▶ [Problem to work on] Look at every line of the material below and tally those containing "core". Reply with the total alone.

─── Listed entries

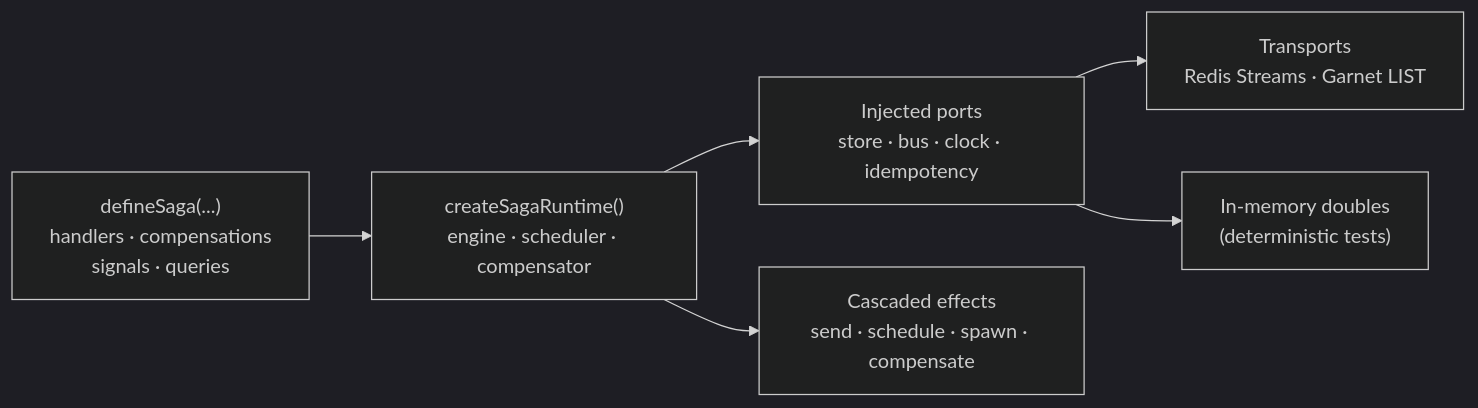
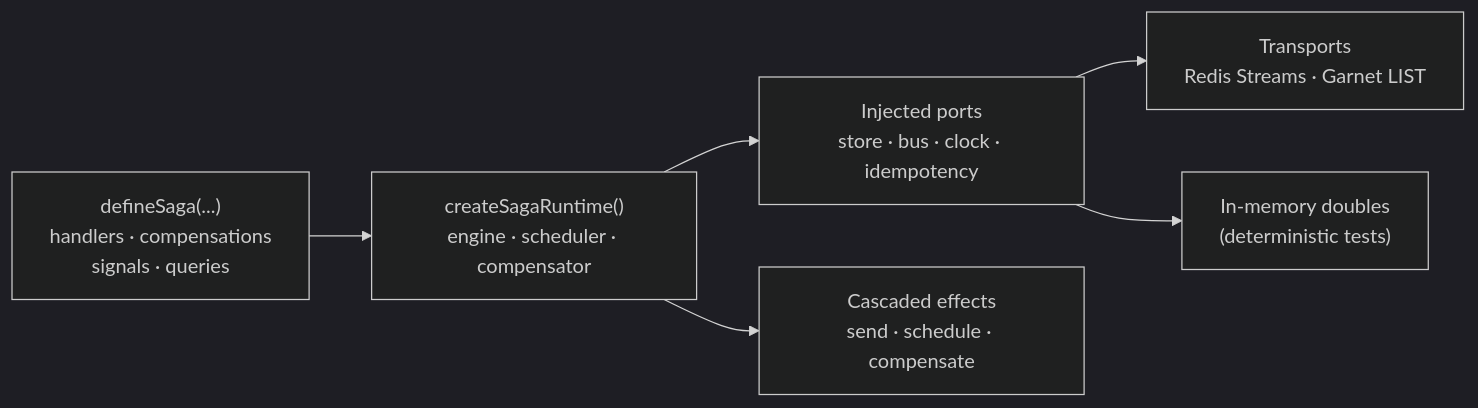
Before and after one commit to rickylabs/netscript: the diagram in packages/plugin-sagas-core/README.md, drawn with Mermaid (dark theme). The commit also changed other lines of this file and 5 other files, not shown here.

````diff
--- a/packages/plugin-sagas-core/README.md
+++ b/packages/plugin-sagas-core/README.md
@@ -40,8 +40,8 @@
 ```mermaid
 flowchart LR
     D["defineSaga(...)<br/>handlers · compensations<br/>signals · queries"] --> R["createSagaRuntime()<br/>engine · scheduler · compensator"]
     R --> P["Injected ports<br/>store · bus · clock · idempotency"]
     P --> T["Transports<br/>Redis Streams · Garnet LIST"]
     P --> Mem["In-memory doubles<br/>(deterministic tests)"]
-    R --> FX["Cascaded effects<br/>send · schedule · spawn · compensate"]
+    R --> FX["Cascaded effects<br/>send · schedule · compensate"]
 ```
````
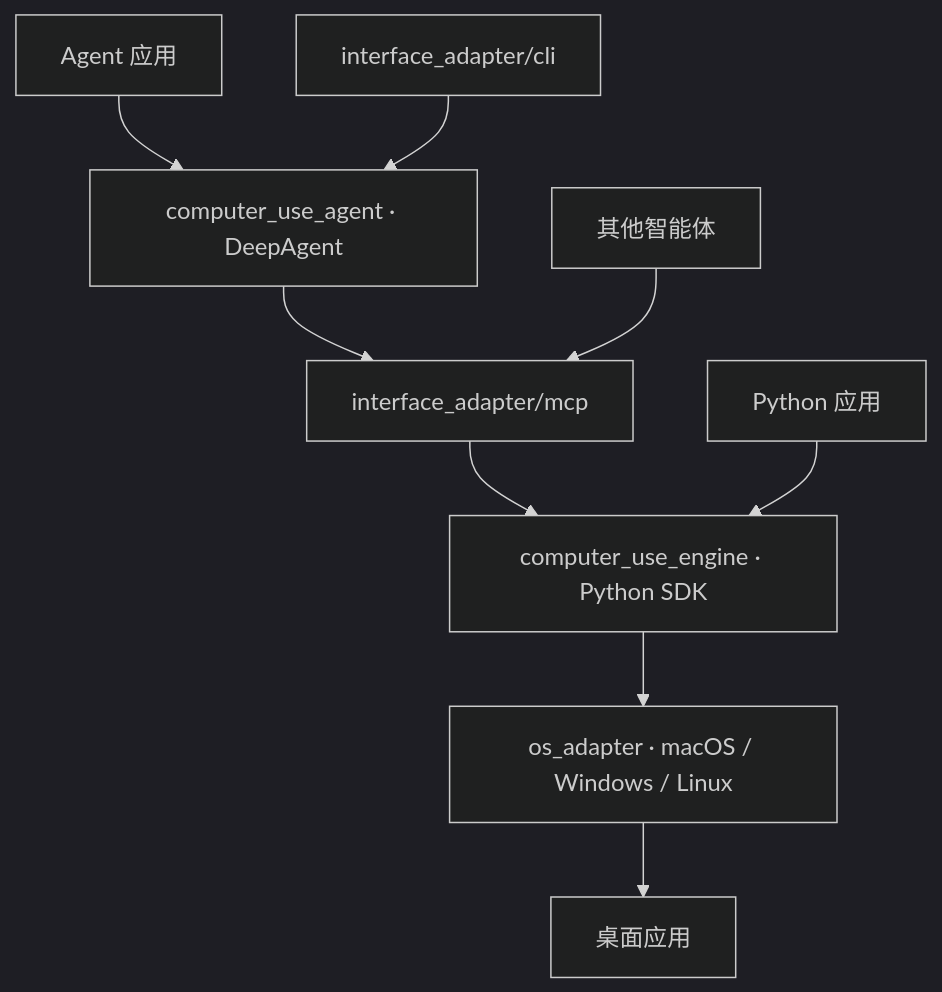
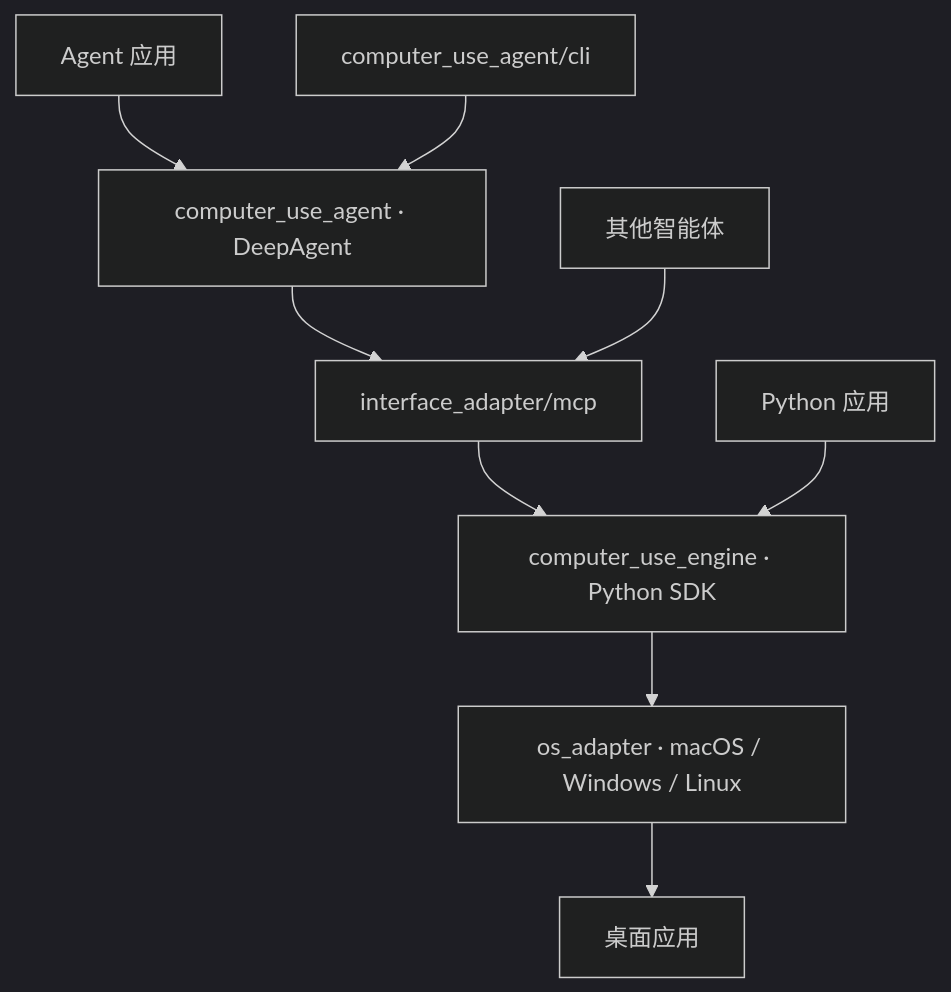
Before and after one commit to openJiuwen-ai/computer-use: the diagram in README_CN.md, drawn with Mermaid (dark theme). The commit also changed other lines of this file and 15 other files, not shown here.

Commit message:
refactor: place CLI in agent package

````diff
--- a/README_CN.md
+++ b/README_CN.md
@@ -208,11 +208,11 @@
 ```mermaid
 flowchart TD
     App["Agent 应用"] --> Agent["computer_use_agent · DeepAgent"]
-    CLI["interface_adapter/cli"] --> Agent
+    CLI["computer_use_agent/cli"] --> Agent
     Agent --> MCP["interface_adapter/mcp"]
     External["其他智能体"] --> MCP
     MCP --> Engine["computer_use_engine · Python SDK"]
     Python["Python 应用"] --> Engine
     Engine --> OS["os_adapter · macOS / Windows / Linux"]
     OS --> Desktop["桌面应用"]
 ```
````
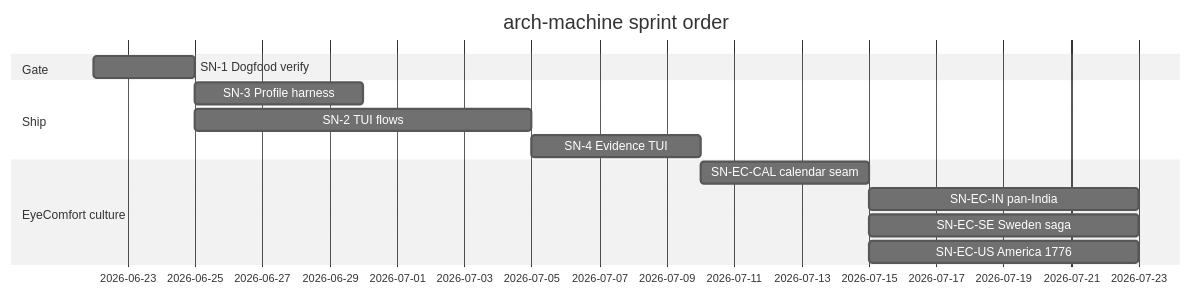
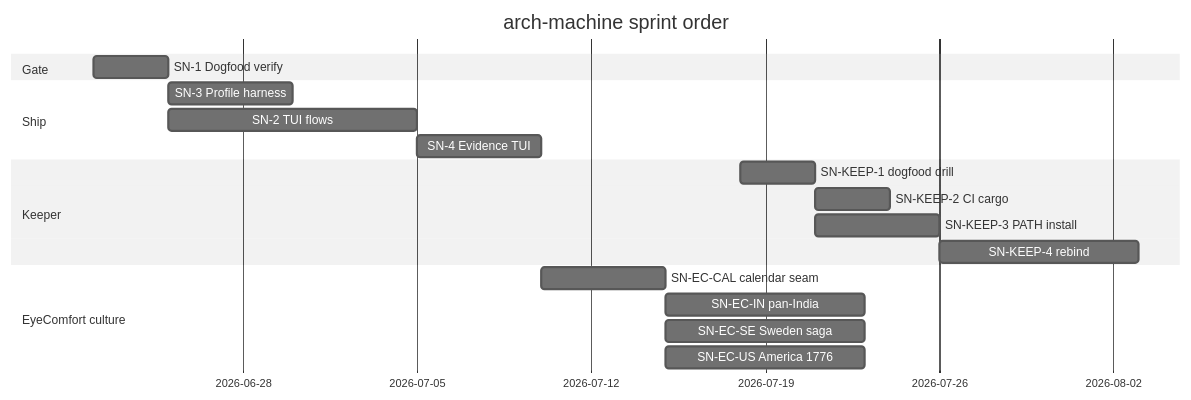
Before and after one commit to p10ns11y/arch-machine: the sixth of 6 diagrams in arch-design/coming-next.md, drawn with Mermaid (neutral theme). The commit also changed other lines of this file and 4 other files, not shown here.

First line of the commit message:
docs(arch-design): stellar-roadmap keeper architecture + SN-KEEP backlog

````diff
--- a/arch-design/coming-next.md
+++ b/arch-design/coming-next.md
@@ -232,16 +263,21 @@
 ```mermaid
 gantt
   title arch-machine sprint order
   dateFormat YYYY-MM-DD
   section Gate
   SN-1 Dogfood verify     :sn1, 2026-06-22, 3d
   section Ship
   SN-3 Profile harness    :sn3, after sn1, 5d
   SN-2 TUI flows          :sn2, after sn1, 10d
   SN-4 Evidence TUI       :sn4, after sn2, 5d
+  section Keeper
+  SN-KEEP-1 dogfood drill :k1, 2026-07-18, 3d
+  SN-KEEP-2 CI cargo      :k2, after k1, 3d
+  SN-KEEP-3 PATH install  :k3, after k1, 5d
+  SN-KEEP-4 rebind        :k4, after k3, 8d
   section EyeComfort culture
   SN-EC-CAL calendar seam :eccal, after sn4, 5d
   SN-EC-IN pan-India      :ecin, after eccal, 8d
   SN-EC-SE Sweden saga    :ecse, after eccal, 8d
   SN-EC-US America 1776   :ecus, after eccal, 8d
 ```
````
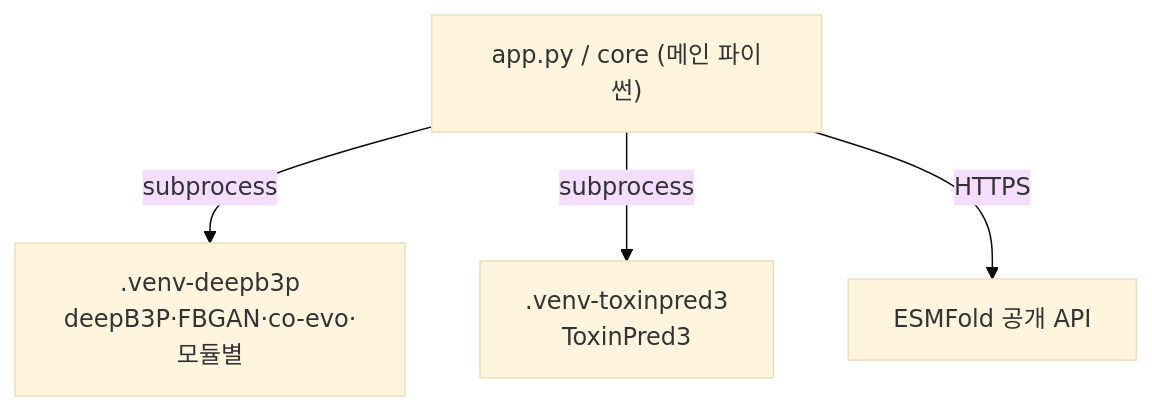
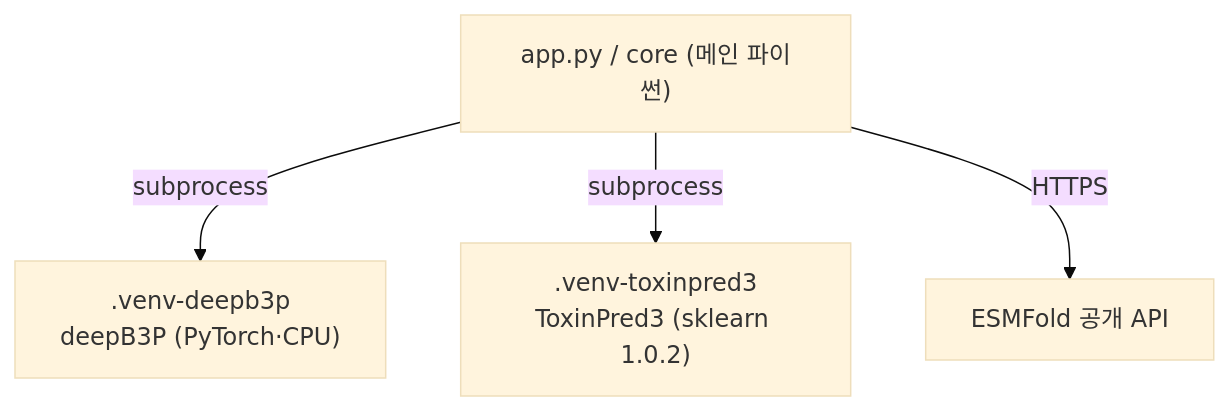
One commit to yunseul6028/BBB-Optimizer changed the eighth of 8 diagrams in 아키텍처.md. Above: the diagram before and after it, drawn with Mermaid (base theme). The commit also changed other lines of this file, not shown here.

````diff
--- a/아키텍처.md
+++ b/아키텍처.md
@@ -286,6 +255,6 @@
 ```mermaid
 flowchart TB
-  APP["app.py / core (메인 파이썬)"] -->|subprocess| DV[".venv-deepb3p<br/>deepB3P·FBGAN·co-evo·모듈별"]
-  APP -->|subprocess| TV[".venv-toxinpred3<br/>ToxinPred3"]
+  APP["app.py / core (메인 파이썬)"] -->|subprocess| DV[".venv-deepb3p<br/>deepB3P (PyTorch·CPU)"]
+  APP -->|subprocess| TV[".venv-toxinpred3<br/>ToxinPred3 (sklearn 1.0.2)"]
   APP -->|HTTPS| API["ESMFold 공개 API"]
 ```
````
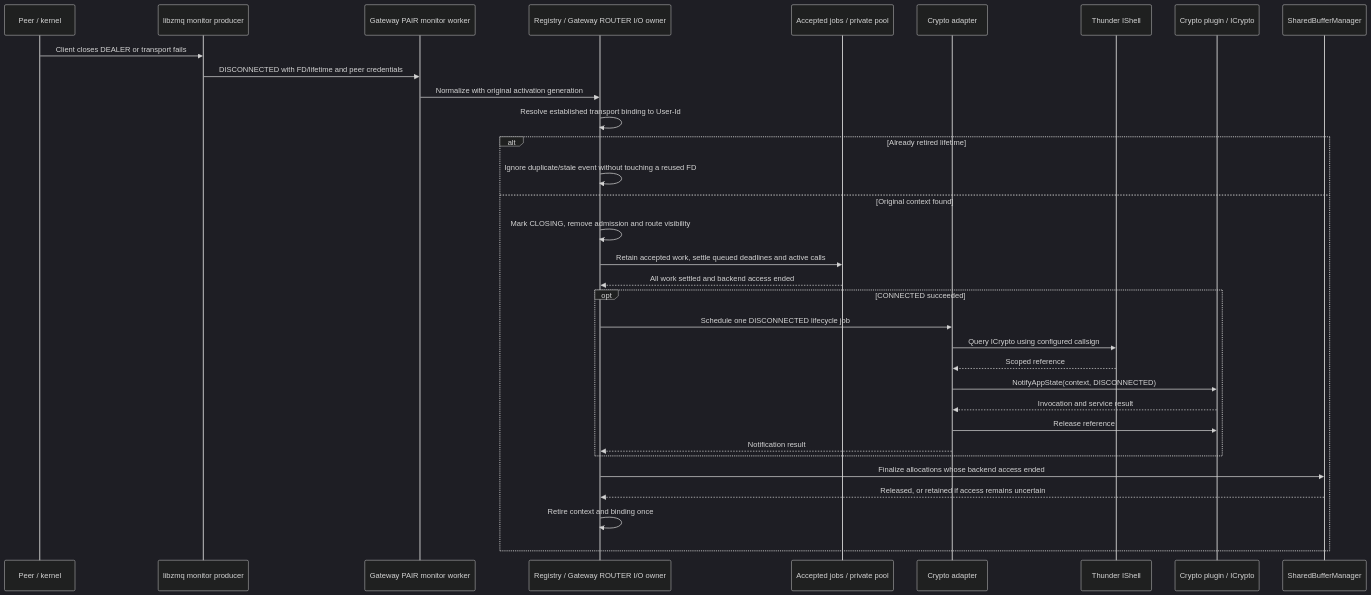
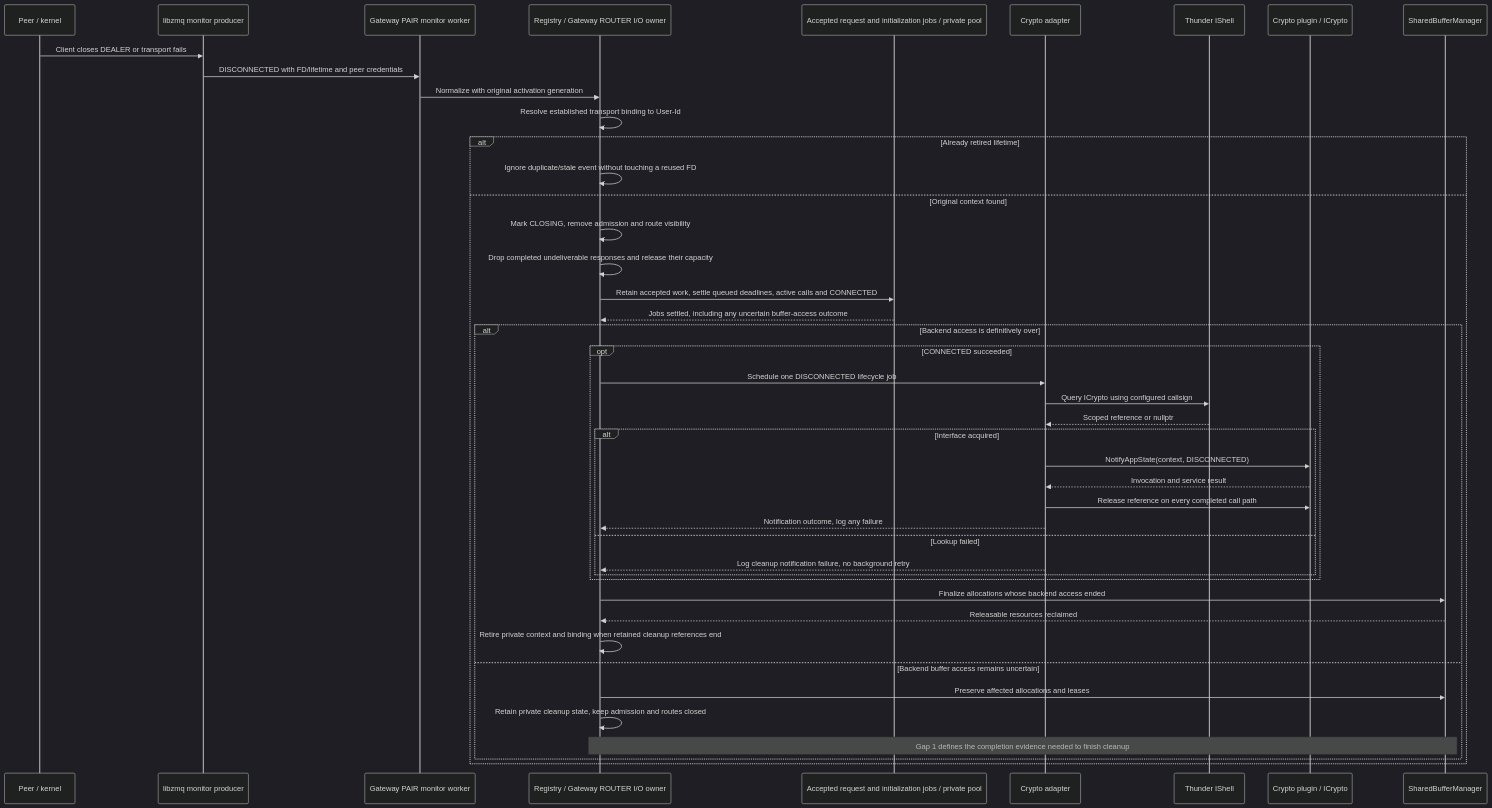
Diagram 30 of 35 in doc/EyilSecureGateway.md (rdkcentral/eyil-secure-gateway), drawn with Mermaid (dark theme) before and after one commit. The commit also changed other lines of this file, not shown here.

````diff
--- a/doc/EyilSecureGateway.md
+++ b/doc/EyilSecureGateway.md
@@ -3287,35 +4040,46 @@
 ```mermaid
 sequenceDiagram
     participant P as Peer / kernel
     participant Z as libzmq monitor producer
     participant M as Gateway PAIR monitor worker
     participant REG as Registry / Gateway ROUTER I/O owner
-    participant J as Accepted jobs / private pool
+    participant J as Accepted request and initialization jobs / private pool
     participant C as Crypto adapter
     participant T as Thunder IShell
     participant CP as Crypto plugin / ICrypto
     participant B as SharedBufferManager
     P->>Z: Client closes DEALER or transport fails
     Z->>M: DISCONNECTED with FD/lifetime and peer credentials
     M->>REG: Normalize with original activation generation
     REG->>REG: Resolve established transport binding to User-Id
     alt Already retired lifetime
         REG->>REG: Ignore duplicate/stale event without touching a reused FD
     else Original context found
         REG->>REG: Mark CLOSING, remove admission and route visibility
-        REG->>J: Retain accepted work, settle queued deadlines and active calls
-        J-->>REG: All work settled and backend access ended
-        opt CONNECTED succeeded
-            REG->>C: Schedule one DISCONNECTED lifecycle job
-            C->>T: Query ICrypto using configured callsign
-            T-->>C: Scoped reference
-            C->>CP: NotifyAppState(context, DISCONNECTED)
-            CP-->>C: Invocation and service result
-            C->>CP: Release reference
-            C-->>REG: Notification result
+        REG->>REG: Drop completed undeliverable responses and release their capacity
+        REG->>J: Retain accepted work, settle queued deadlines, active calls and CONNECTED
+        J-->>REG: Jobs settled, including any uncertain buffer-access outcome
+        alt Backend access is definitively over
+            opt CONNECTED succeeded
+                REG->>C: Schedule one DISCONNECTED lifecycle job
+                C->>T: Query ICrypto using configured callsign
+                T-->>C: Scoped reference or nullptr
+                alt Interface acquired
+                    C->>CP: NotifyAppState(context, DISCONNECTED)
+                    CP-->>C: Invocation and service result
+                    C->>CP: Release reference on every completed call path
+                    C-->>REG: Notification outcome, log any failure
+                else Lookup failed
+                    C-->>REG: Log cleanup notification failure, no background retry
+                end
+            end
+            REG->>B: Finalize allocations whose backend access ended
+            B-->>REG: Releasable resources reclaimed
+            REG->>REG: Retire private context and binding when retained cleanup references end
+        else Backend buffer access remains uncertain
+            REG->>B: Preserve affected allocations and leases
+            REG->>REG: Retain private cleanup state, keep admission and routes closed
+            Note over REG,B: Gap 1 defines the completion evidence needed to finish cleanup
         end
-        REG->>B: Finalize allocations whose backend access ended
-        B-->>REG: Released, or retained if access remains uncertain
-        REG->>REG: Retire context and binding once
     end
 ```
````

──────

▶ [Response area] 5